(Change listing data)
....

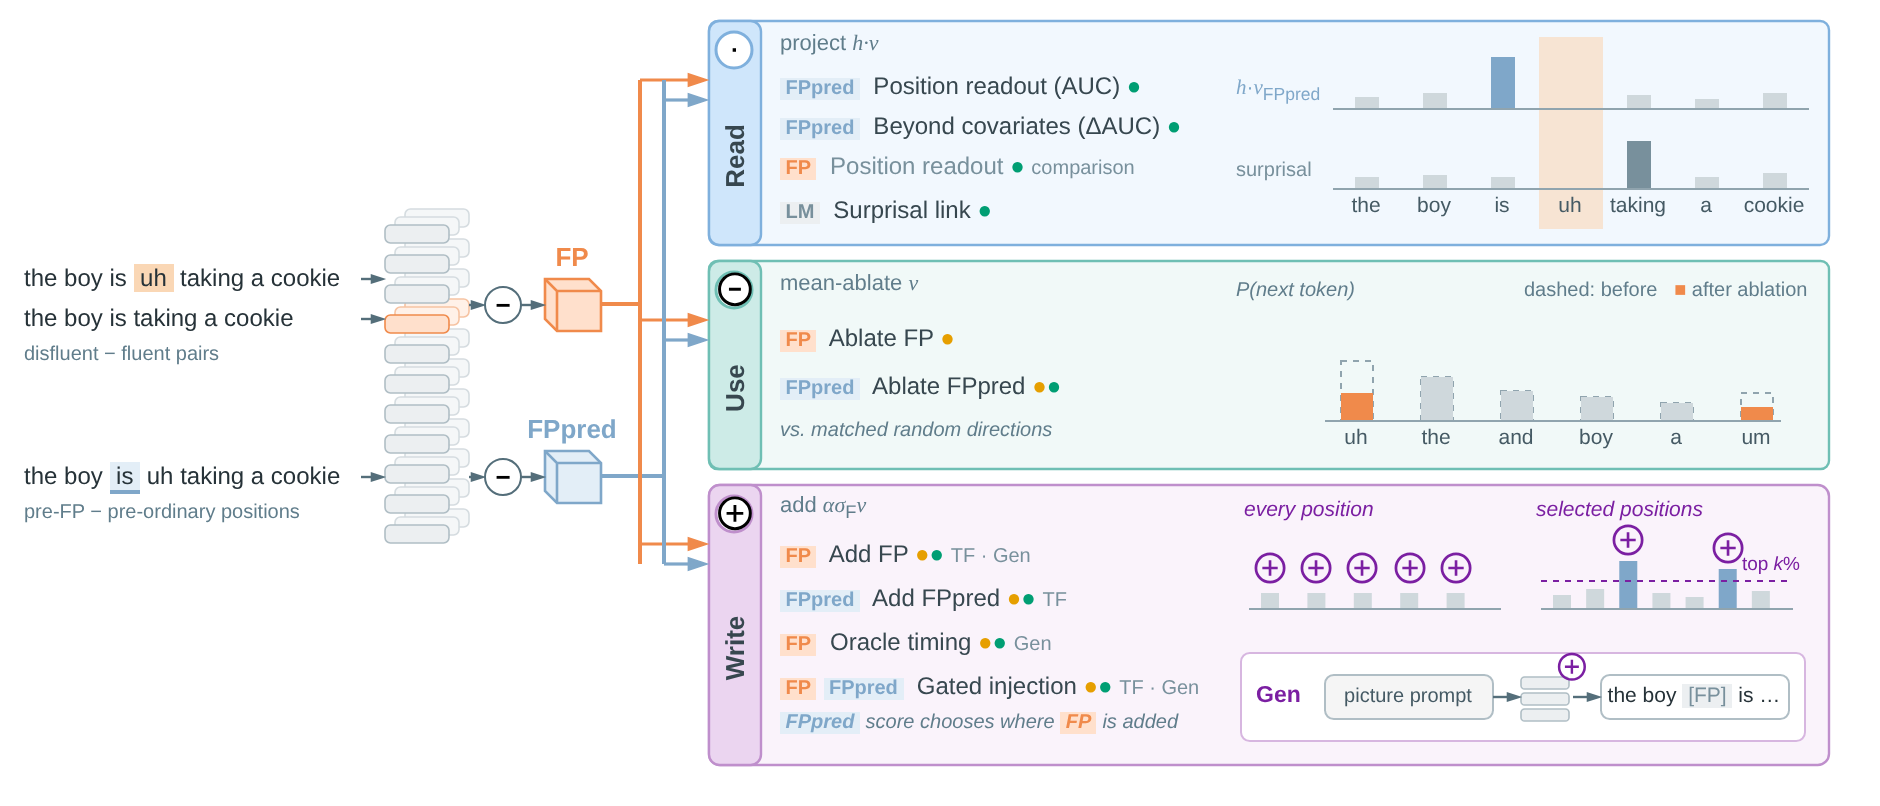
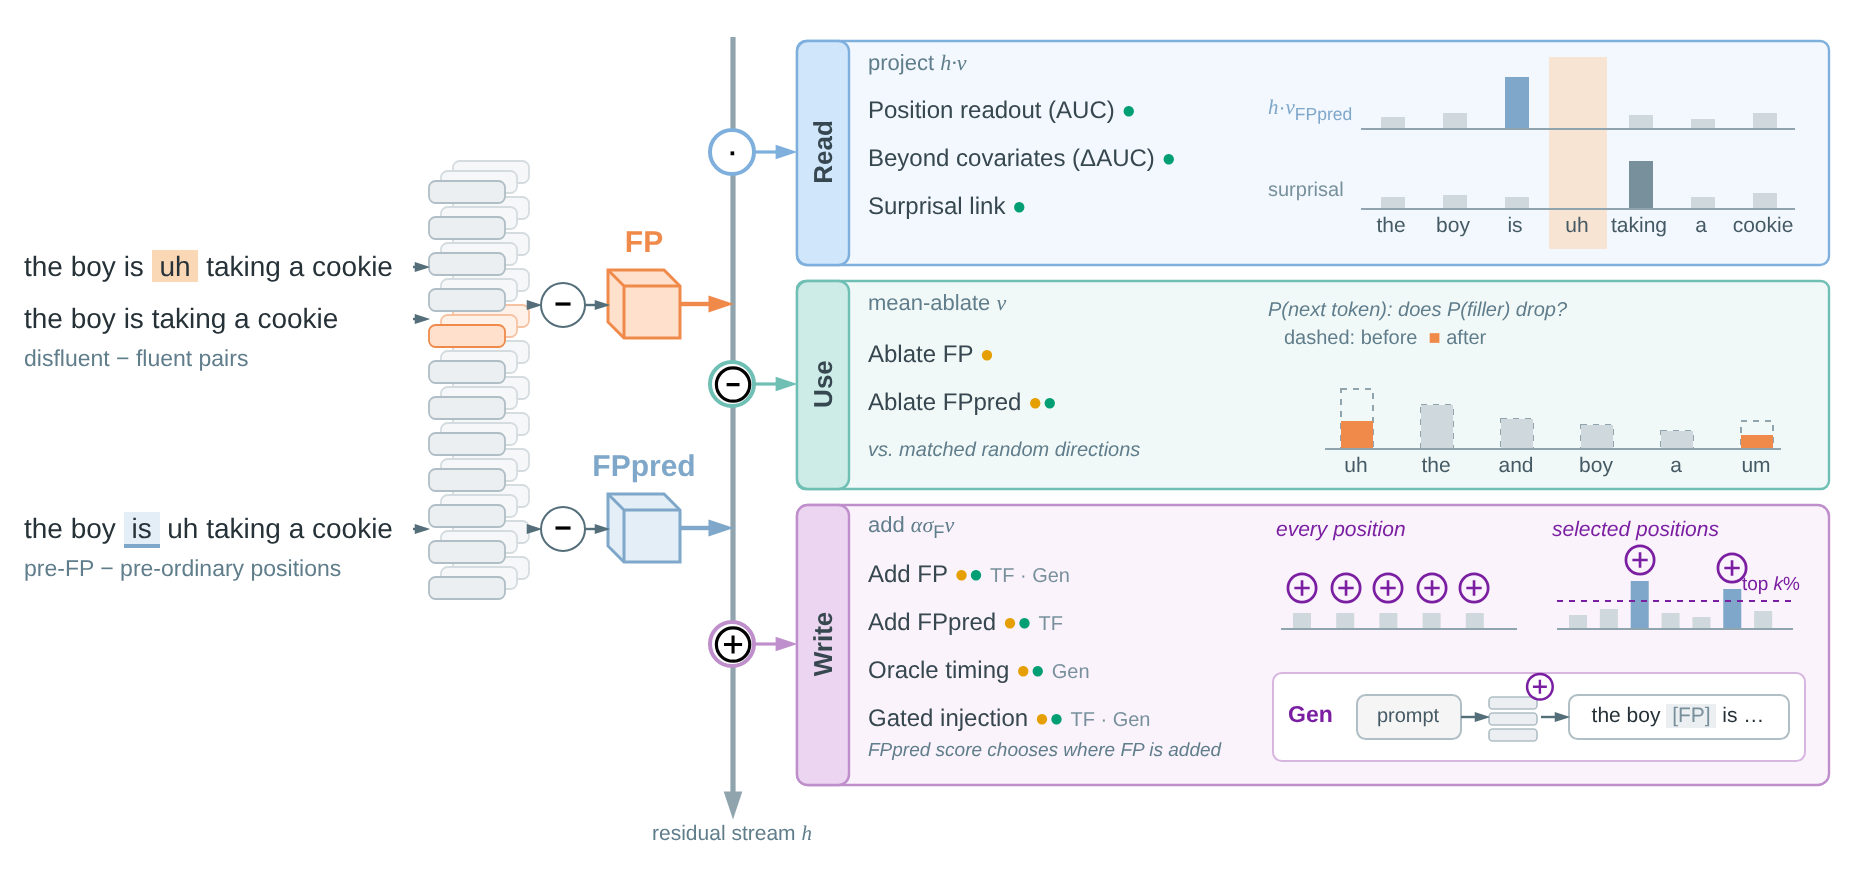
Overview figure v11: larger construction side, vertical residual stream with stage hooks
Claude-Session: https://claude.ai/code/session_01Nr8f45fQSeuNoeBXRTJGZT

Changed region(s): [[0.0, 0.0, 0.9925, 0.9615], [0.6513, 0.1861, 0.7134, 0.2171]]

diff --git a/figures/gen_overview.py b/figures/gen_overview.py
@@ -71,7 +71,7 @@ def tab(label, x, y, w):
 
 
 
-W, H = 920, 386
+W, H = 920, 400
 DARK = "#37474F"
 NOTE = "#607D8B"
 GREY_BAR = "#CFD8DC"
@@ -94,7 +94,7 @@ def chip(name):
 
 
 def row(x, y, w, chips, label, dots="", tags="", color=DARK):
-    s_ = " ".join(chip(c) for c in chips) + f"&nbsp; {label}"
+    s_ = (" ".join(chip(c) for c in chips) + "&nbsp; " if chips else "") + label
     if dots:
         s_ += f" {dots}"
     if tags:
@@ -105,44 +105,44 @@ def row(x, y, w, chips, label, dots="", tags="", color=DARK):
 # ======================= left: direction construction =======================
 uh = f'<span style="background-color:{FPHL}">&nbsp;uh&nbsp;</span>'
 pre = f'<span style="background-color:{COOL_F};border-bottom:2px solid {COOL_S}">&nbsp;is&nbsp;</span>'
-FPY, PRY = 150, 236                      # row centres of FP / FPpred
-s1 = text(f"the boy is {uh} taking a cookie", 8, FPY - 22, 170, 18, 12)
-s2 = text("the boy is taking a cookie", 8, FPY - 2, 170, 18, 12)
-text("disfluent − fluent pairs", 8, FPY + 18, 170, 14, 10, NOTE)
-s3 = text(f"the boy {pre} uh taking a cookie", 8, PRY - 9, 170, 18, 12)
-text("pre-FP − pre-ordinary positions", 8, PRY + 11, 170, 14, 10, NOTE)
+FPY, PRY = 140, 252                      # row centres of FP / FPpred
+s1 = text(f"the boy is {uh} taking a cookie", 8, FPY - 30, 196, 22, 14)
+s2 = text("the boy is taking a cookie", 8, FPY - 4, 196, 22, 14)
+text("disfluent − fluent pairs", 8, FPY + 20, 196, 16, 11.5, NOTE)
+s3 = text(f"the boy {pre} uh taking a cookie", 8, PRY - 11, 196, 22, 14)
+text("pre-FP − pre-ordinary positions", 8, PRY + 13, 196, 16, 11.5, NOTE)
 
-sx, sy, sw = 190, FPY - 40, 32
-for k, (ox_, oy_) in enumerate(((10, -8), (5, -4), (0, 0))):
+sx, sy, sw = 212, FPY - 62, 38
+for k, (ox_, oy_) in enumerate(((12, -10), (6, -5), (0, 0))):
     front = k == 2
-    for i in range(11):
-        hl = i == 3
+    for i in range(12):
+        hl = i == 4
         fill = ('#FFE0CC' if hl else '#ECEFF1') if front else ('#FFF1E8' if hl else '#F5F7F8')
         stroke = ('#F08A4B' if hl else '#B0BEC5') if front else ('#F6C3A2' if hl else '#D5DCE0')
-        v("", sx + ox_, sy + oy_ + i * 15, sw, 9,
-          f"rounded=1;arcSize=30;html=1;strokeWidth=0.8;fillColor={fill};strokeColor={stroke};")
-for s_, y in ((s1, FPY - 13), (s2, FPY + 7), (s3, PRY)):
+        v("", sx + ox_, sy + oy_ + i * 18, sw, 11,
+          f"rounded=1;arcSize=30;html=1;strokeWidth=0.9;fillColor={fill};strokeColor={stroke};")
+for s_, y in ((s1, FPY - 19), (s2, FPY + 7), (s3, PRY)):
     e(s_, None, FLOW, tp=(sx, y))
 
-m1 = v("−", 240, FPY - 9, 18, 18, "ellipse;html=1;fillColor=#FFFFFF;strokeColor=#546E7A;fontSize=13;fontStyle=1;" + FONT)
-m2 = v("−", 240, PRY - 9, 18, 18, "ellipse;html=1;fillColor=#FFFFFF;strokeColor=#546E7A;fontSize=13;fontStyle=1;" + FONT)
-e(None, m1, FLOW, sp=(sx + sw + 10, FPY))
-e(None, m2, FLOW, sp=(sx + sw + 10, PRY))
-c1 = v("", 270, FPY - 13, 28, 26, f"shape=cube;size=6;html=1;fillColor={WARM_F};strokeColor={WARM_S};strokeWidth=1.3;")
-c2 = v("", 270, PRY - 13, 28, 26, f"shape=cube;size=6;html=1;fillColor={COOL_F};strokeColor={COOL_S};strokeWidth=1.3;")
+m1 = v("−", 268, FPY - 11, 22, 22, "ellipse;html=1;fillColor=#FFFFFF;strokeColor=#546E7A;fontSize=15;fontStyle=1;" + FONT)
+m2 = v("−", 268, PRY - 11, 22, 22, "ellipse;html=1;fillColor=#FFFFFF;strokeColor=#546E7A;fontSize=15;fontStyle=1;" + FONT)
+e(None, m1, FLOW, sp=(sx + sw + 12, FPY))
+e(None, m2, FLOW, sp=(sx + sw + 12, PRY))
+c1 = v("", 302, FPY - 17, 36, 34, f"shape=cube;size=8;html=1;fillColor={WARM_F};strokeColor={WARM_S};strokeWidth=1.5;")
+c2 = v("", 302, PRY - 17, 36, 34, f"shape=cube;size=8;html=1;fillColor={COOL_F};strokeColor={COOL_S};strokeWidth=1.5;")
 e(m1, c1, FLOW)
 e(m2, c2, FLOW)
-text("<b>FP</b>", 258, FPY - 32, 52, 16, 13, WARM_S, "center")
-text("<b>FPpred</b>", 250, PRY - 32, 68, 16, 13, COOL_S, "center")
+text("<b>FP</b>", 290, FPY - 40, 60, 18, 15, WARM_S, "center")
+text("<b>FPpred</b>", 282, PRY - 40, 76, 18, 15, COOL_S, "center")
 
 # ======================= right: three stages, top to bottom =======================
-PX = 352
+PX = 396
 PW = 912 - PX
 PANELS = {"Read": (8, 112), "Use": (128, 104), "Write": (240, 140)}
 STYLE = {"Read": ("#F2F8FE", "#CFE6FB", "#7FB0DD", "·", f"project {serif('h·v')}"),
          "Use": ("#F1F9F8", "#CDEBE7", "#6FBFB4", "⊖", f"mean-ablate {serif('v')}"),
          "Write": ("#FAF3FB", "#EBD5F0", "#BF8FCC", "⊕", f"add {serif('ασ')}<sub>F</sub>{serif('v')}")}
-LIST_W = 250                 # left part of each panel: header + analyses
+LIST_W = 222                 # left part of each panel: header + analyses
 CH_X = PX + LIST_W + 16      # chart area
 CH_W = 912 - CH_X - 12
 
@@ -150,38 +150,40 @@ for name, (y, h) in PANELS.items():
     body, head, stroke, op, formula = STYLE[name]
     v("", PX, y, PW, h, f"rounded=1;arcSize=4;html=1;fillColor={body};strokeColor={stroke};strokeWidth=1.2;")
     v("", PX, y, 26, h, f"rounded=1;arcSize=20;html=1;fillColor={head};strokeColor={stroke};strokeWidth=1.2;")
-    v(op, PX + 4, y + 6, 18, 18, f"ellipse;html=1;fillColor=#FFFFFF;strokeColor={stroke};strokeWidth=1.5;fontSize=12;fontStyle=1;" + FONT)
-    text(f"<b>{name}</b>", PX + 1, y + 30, 24, h - 36, 13, DARK, "center", "horizontal=0;")
+    text(f"<b>{name}</b>", PX + 1, y + 4, 24, h - 8, 13, DARK, "center", "horizontal=0;")
     text(f"<font color='{NOTE}' style='font-size:11px'>{formula}</font>", PX + 34, y + 4, LIST_W - 20, 16, 11, DARK)
 
-# fan-in from both directions to every stage
-e(c1, None, f"endArrow=none;strokeColor={WARM_S};strokeWidth=2;", tp=(318, FPY))
-e(c2, None, f"endArrow=none;strokeColor={COOL_S};strokeWidth=2;", tp=(330, PRY))
-for colr, xoff, cy_ in ((WARM_S, 318, FPY), (COOL_S, 330, PRY)):
-    e(None, None, f"endArrow=none;strokeColor={colr};strokeWidth=2;", sp=(xoff, PANELS['Read'][0] + 30), tp=(xoff, PANELS['Write'][0] + 40))
-    for name, (y, h) in PANELS.items():
-        yy = y + 30 + (0 if colr == WARM_S else 10)
-        e(None, None, f"endArrow=blockThin;endFill=1;strokeColor={colr};strokeWidth=1.6;", sp=(xoff, yy), tp=(PX, yy))
+# residual stream: both directions enter it; each stage hooks onto it
+RX = 364
+e(None, None, "endArrow=blockThin;endFill=1;strokeColor=#90A4AE;strokeWidth=2.6;", sp=(RX, 6), tp=(RX, H - 4))
+text(f"residual stream {serif('h')}", RX - 60, H - 2, 120, 14, 10.5, NOTE, "center")
+e(c1, None, f"endArrow=blockThin;endFill=1;strokeColor={WARM_S};strokeWidth=2.2;", tp=(RX, FPY))
+e(c2, None, f"endArrow=blockThin;endFill=1;strokeColor={COOL_S};strokeWidth=2.2;", tp=(RX, PRY))
+for name, (y, h) in PANELS.items():
+    body, head, stroke, op, formula = STYLE[name]
+    cy_ = y + h / 2
+    hook = v(op, RX - 11, cy_ - 11, 22, 22,
+             f"ellipse;html=1;fillColor=#FFFFFF;strokeColor={stroke};strokeWidth=2;fontSize=13;fontStyle=1;" + FONT)
+    e(hook, None, f"endArrow=blockThin;endFill=1;strokeColor={stroke};strokeWidth=1.6;", tp=(PX, cy_))
 
 # ---- Read: analyses + two-row distribution over positions
 y0, h0 = PANELS["Read"]
 lx = PX + 34
-row(lx, y0 + 24, LIST_W, ["FPpred"], "Position readout (AUC)", P)
-row(lx, y0 + 44, LIST_W, ["FPpred"], "Beyond covariates (ΔAUC)", P)
-row(lx, y0 + 64, LIST_W, ["FP"], "Position readout", P, "comparison", "#78909C")
-row(lx, y0 + 86, LIST_W, ["LM"], "Surprisal link", P)
+row(lx, y0 + 26, LIST_W, [], "Position readout (AUC)", P)
+row(lx, y0 + 50, LIST_W, [], "Beyond covariates (ΔAUC)", P)
+row(lx, y0 + 74, LIST_W, [], "Surprisal link", P)
 words = ["the", "boy", "is", "uh", "taking", "a", "cookie"]
-dx = 34
-gx = CH_X + 46
+dx = 31
+gx = CH_X + 44
 b1, b2 = y0 + 44, y0 + 84
-v("", gx + 3 * dx + 1, y0 + 8, 32, 96, f"rounded=0;html=1;strokeColor=none;fillColor={FPHL};opacity=60;")
+v("", gx + 3 * dx + 1, y0 + 8, 29, 96, f"rounded=0;html=1;strokeColor=none;fillColor={FPHL};opacity=60;")
 hv = [6, 8, 26, 0, 7, 5, 8]
 sp_ = [6, 7, 6, 0, 24, 6, 8]
 for i in range(len(words)):
     if i == 3:
         continue
-    bar(gx + i * dx + 11, b1, hv[i], COOL_S if i == 2 else GREY_BAR, w=12)
-    bar(gx + i * dx + 11, b2, sp_[i], "#78909C" if i == 4 else GREY_BAR, w=12)
+    bar(gx + i * dx + 10, b1, hv[i], COOL_S if i == 2 else GREY_BAR, w=12)
+    bar(gx + i * dx + 10, b2, sp_[i], "#78909C" if i == 4 else GREY_BAR, w=12)
 for yy in (b1, b2):
     hline(gx, gx + len(words) * dx, yy, AXIS)
 for i, wd in enumerate(words):
@@ -191,13 +193,13 @@ text("surprisal", CH_X - 4, b2 - 16, 52, 14, 10, "#78909C")
 
 # ---- Use: next-token distribution, before (dashed) vs after ablation (filled)
 y0, h0 = PANELS["Use"]
-row(lx, y0 + 30, LIST_W, ["FP"], "Ablate FP", R)
-row(lx, y0 + 54, LIST_W, ["FPpred"], "Ablate FPpred", R + P)
+row(lx, y0 + 28, LIST_W, [], "Ablate FP", R)
+row(lx, y0 + 52, LIST_W, [], "Ablate FPpred", R + P)
 text(f"<i>vs. matched random directions</i>", lx, y0 + 78, LIST_W, 14, 10, NOTE)
 cands = ["uh", "the", "and", "boy", "a", "um"]
 before = [30, 22, 15, 12, 9, 14]
 after = [14, 22, 15, 12, 9, 7]
-base, dx, gx = y0 + 80, 40, CH_X + 50
+base, dx, gx = y0 + 84, 40, CH_X + 34
 for i in range(len(cands)):
     xx = gx + i * dx
     bar(xx, base, before[i], "none", w=16, extra="strokeColor=#90A4AE;dashed=1;strokeWidth=1;")
@@ -205,17 +207,17 @@ for i in range(len(cands)):
     bar(xx, base, after[i], WARM_S if filler else GREY_BAR, w=16)
     text(cands[i], xx - 12, base + 2, 40, 14, 10.5, "#455A64", "center")
 hline(gx - 8, gx + len(cands) * dx - 20, base, AXIS)
-text("<i>P(next token)</i>", CH_X - 4, y0 + 8, 100, 14, 10, NOTE)
-text(f"dashed: before&nbsp;&nbsp; <span style='color:{WARM_S}'>■</span> after ablation",
-     CH_X + 140, y0 + 8, 160, 14, 10, NOTE)
+text("<i>P(next token): does P(filler) drop?</i>", CH_X - 4, y0 + 8, 200, 14, 10, NOTE)
+text(f"dashed: before&nbsp; <span style='color:{WARM_S}'>■</span> after",
+     CH_X + 4, y0 + 22, 160, 14, 10, NOTE)
 
 # ---- Write: every position vs selected positions, plus free generation
 y0, h0 = PANELS["Write"]
-row(lx, y0 + 26, LIST_W, ["FP"], "Add FP", R + P, "TF · Gen")
-row(lx, y0 + 48, LIST_W, ["FPpred"], "Add FPpred", R + P, "TF")
-row(lx, y0 + 70, LIST_W, ["FP"], "Oracle timing", R + P, "Gen")
-row(lx, y0 + 92, LIST_W, ["FP", "FPpred"], "Gated injection", R + P, "TF · Gen")
-text(f"<i>{chip('FPpred')} score chooses where {chip('FP')} is added</i>", lx, y0 + 112, LIST_W, 14, 10, NOTE)
+row(lx, y0 + 26, LIST_W, [], "Add FP", R + P, "TF · Gen")
+row(lx, y0 + 50, LIST_W, [], "Add FPpred", R + P, "TF")
+row(lx, y0 + 74, LIST_W, [], "Oracle timing", R + P, "Gen")
+row(lx, y0 + 98, LIST_W, [], "Gated injection", R + P, "TF · Gen")
+text("<i>FPpred score chooses where FP is added</i>", lx, y0 + 116, LIST_W - 4, 14, 9.5, NOTE)
 
 half = (CH_W - 10) // 2
 for k, title in enumerate(("every position", "selected positions")):
@@ -244,9 +246,9 @@ for k, title in enumerate(("every position", "selected positions")):
 gy = y0 + 84
 v("", CH_X, gy, CH_W, 44, "rounded=1;arcSize=10;html=1;fillColor=#FFFFFF;strokeColor=#D7B6E0;")
 text(f"<b>Gen</b>", CH_X + 6, gy + 13, 34, 18, 11.5, PURPLE)
-pc = v("picture prompt", CH_X + 42, gy + 11, 84, 22,
+pc = v("prompt", CH_X + 42, gy + 11, 52, 22,
        "rounded=1;arcSize=20;html=1;fillColor=#F5F5F5;strokeColor=#B0BEC5;fontSize=10;fontColor=#455A64;whiteSpace=wrap;" + FONT)
-gl = CH_X + 140
+gl = CH_X + 108
 for i in range(3):
     v("", gl, gy + 12 + i * 8, 24, 6, "rounded=1;arcSize=30;html=1;strokeWidth=0.8;fillColor=#ECEFF1;strokeColor=#B0BEC5;")
 text("⊕", gl + 18, gy + 2, 16, 12, 10, PURPLE, "center", "fontStyle=1;")

diff --git a/figures/overview_prompt.md b/figures/overview_prompt.md
@@ -152,3 +152,9 @@ Write 栏挂钩前放门控菱形 `FPpred high?`，接收来自 ② 的 `externa
   - Read：h·v_FPpred 与 surprisal 两排位置分布（is / taking 峰值，uh 列高亮）。
   - Use：下一词概率分布，消融前虚框 / 后实心（filler 降低）。
   - Write：every position vs. selected positions（top k%），下方 Gen 条。
+
+## 15. v11
+
+- 左侧放大（例句 14 px、更高的三层网络、更大的方向块）。
+- 去掉条目前的 FP / FPpred / LM 标签；两个方向都汇入一条竖直残差流，Read / Use / Write 通过流上的 · ⊖ ⊕ 挂钩接入。
+- Use 图标题改为问句 "does P(filler) drop?"。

....

What the task asks: The required output is every line above from the one with "hline(gx, gx +" down to the one with "40, CH_X + 34", restated word for word, ends included.

Written reply:
     hline(gx, gx + len(words) * dx, yy, AXIS)
 for i, wd in enumerate(words):
@@ -191,13 +193,13 @@ text("surprisal", CH_X - 4, b2 - 16, 52, 14, 10, "#78909C")
 
 # ---- Use: next-token distribution, before (dashed) vs after ablation (filled)
 y0, h0 = PANELS["Use"]
-row(lx, y0 + 30, LIST_W, ["FP"], "Ablate FP", R)
-row(lx, y0 + 54, LIST_W, ["FPpred"], "Ablate FPpred", R + P)
+row(lx, y0 + 28, LIST_W, [], "Ablate FP", R)
+row(lx, y0 + 52, LIST_W, [], "Ablate FPpred", R + P)
 text(f"<i>vs. matched random directions</i>", lx, y0 + 78, LIST_W, 14, 10, NOTE)
 cands = ["uh", "the", "and", "boy", "a", "um"]
 before = [30, 22, 15, 12, 9, 14]
 after = [14, 22, 15, 12, 9, 7]
-base, dx, gx = y0 + 80, 40, CH_X + 50
+base, dx, gx = y0 + 84, 40, CH_X + 34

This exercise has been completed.